Sweltering heat

It is midnight in Louisville, Kentucky, and the outside temperature is 87 degrees Fahrenheit, with a heat index of 92 degrees.

Monday, the city set a new record -- 22 straight days with high temperatures of at least 90 degrees. Tuesday, thanks to a thunderstorm that made it incredibly muggy, the temperature was just under 90 (88). Wednesday, it was back up to 98 and temperatures are expected to top 100 degrees on Thursday and Friday.

I suppose it's good to have lived through the record heat wave since it appears I was not even alive for the record warmest year in U.S. history.
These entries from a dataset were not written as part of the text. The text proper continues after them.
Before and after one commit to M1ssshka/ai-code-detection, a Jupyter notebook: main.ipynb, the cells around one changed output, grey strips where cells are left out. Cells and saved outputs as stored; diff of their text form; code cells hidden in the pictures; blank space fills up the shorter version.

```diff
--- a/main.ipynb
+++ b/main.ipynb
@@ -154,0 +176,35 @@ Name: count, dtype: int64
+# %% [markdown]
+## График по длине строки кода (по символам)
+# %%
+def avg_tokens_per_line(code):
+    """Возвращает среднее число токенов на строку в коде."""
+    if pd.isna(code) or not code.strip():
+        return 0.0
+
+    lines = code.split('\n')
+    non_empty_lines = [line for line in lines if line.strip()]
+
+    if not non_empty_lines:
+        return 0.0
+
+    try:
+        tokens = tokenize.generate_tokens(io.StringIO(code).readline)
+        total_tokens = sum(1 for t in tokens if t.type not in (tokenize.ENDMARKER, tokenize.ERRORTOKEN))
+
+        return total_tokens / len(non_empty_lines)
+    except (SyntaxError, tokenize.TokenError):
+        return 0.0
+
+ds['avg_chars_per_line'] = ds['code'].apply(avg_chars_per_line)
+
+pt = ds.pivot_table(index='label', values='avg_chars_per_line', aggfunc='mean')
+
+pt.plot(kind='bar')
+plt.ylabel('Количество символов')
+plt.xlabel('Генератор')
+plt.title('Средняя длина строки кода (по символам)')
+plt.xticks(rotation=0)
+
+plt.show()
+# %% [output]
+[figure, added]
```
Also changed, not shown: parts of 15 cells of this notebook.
A blogger skeptical of global warming has demonstrated that the hottest U.S. year on record was 1934, not 1998, as previously believed.

The new information really shook up the standings:
"Four of the top 10 are now from the 1930s: 1934, 1931, 1938 and 1939, while only 3 of the top 10 are from the last 10 years (1998, 2006, 1999)," he wrote.

"Several years (2000, 2002, 2003, 2004) fell well down the leaderboard, behind even 1900."
A British scientists explained the implications for the rest of the world:
"The figures have slight significance for US temperatures, but the US only covers two per cent of the world's surface, so there is very little significance globally."
Apparently, the new information changed the global data by one thousandth of a degree.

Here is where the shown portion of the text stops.